University of Brighton scientists have discovered that a mineral is more efficient than chemicals in fighting the spread of diseases during humanitarian emergencies.
27 July 2018
They compared hydrated lime-based treatments of human excreta against more traditional chorine-based chemicals such as bleach and found that lime provided greater treatment efficacy.

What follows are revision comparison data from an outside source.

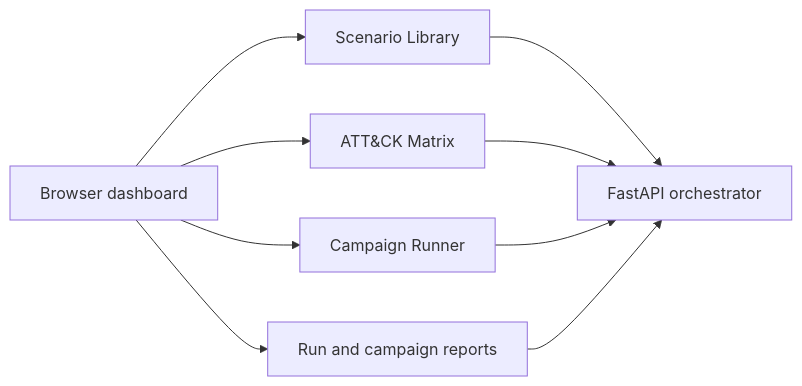
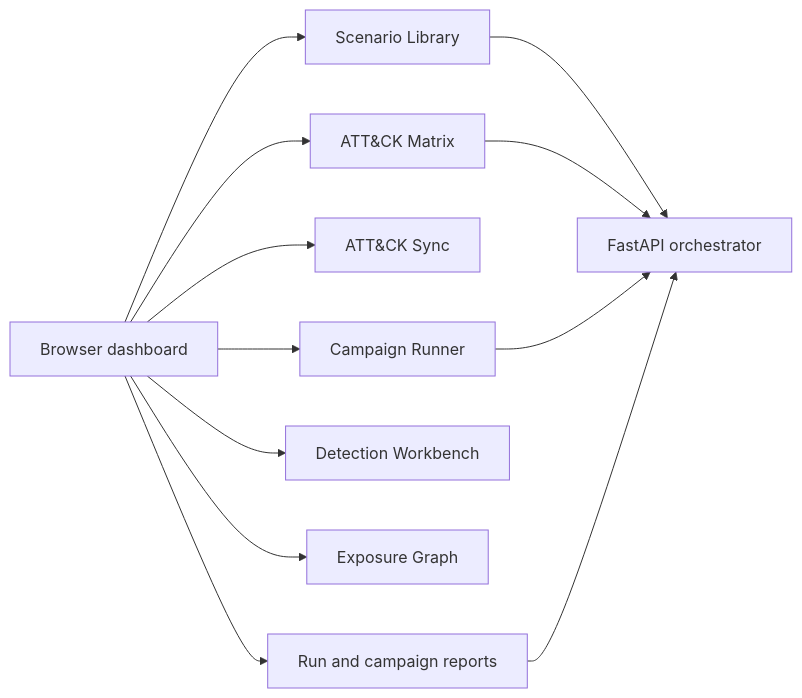
Before and after one commit to omarbabba779xx/APT-Simulator: the first of 5 diagrams in README.md, drawn with Mermaid. The commit also changed other lines of this file and 572 other files, not shown here.

````diff
--- a/README.md
+++ b/README.md
@@ -19,11 +19,14 @@
 ```mermaid
 flowchart LR
     Dashboard["Browser dashboard"] --> Library["Scenario Library"]
     Dashboard --> Matrix["ATT&CK Matrix"]
+    Dashboard --> Sync["ATT&CK Sync"]
     Dashboard --> Campaigns["Campaign Runner"]
+    Dashboard --> Workbench["Detection Workbench"]
+    Dashboard --> Exposure["Exposure Graph"]
     Dashboard --> Reports["Run and campaign reports"]
     Library --> API["FastAPI orchestrator"]
     Matrix --> API
     Campaigns --> API
     Reports --> API
 ```
````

It is hoped the findings will lead to a reduction in the spread of diseases, particularly among patients and healthcare workers at Ebola and cholera treatment centres.
The research, led by Dr Diogo Trajano Gomes Da Silva, Research Fellow in the university’s School of Environment & Technology, was funded by U.S. Agency for International Development (USAID), the lead U.S. Government agency working to end extreme global poverty.
Dr Da Silva said: “Approaches for the safe handling, containment and removal of excreta within such centres are needed to minimise the likelihood of onward disease transmission.
“Hydrated lime suspensions were more effective at safely containing viruses and bacteria present within the human excreta matrices, compared with the various chlorine solutions tested.
“These findings provide a practical evidence-base, with which to inform safe handling and containment of human waste and should ensure more effective health protection in future emergency settings.”
The research has been published by the U.S.-based scientific journal PLOSONE.
Dr Da Silva worked with Dr James Ebdon, Dr Edgard Dias and the late Professor Huw Taylor on the research.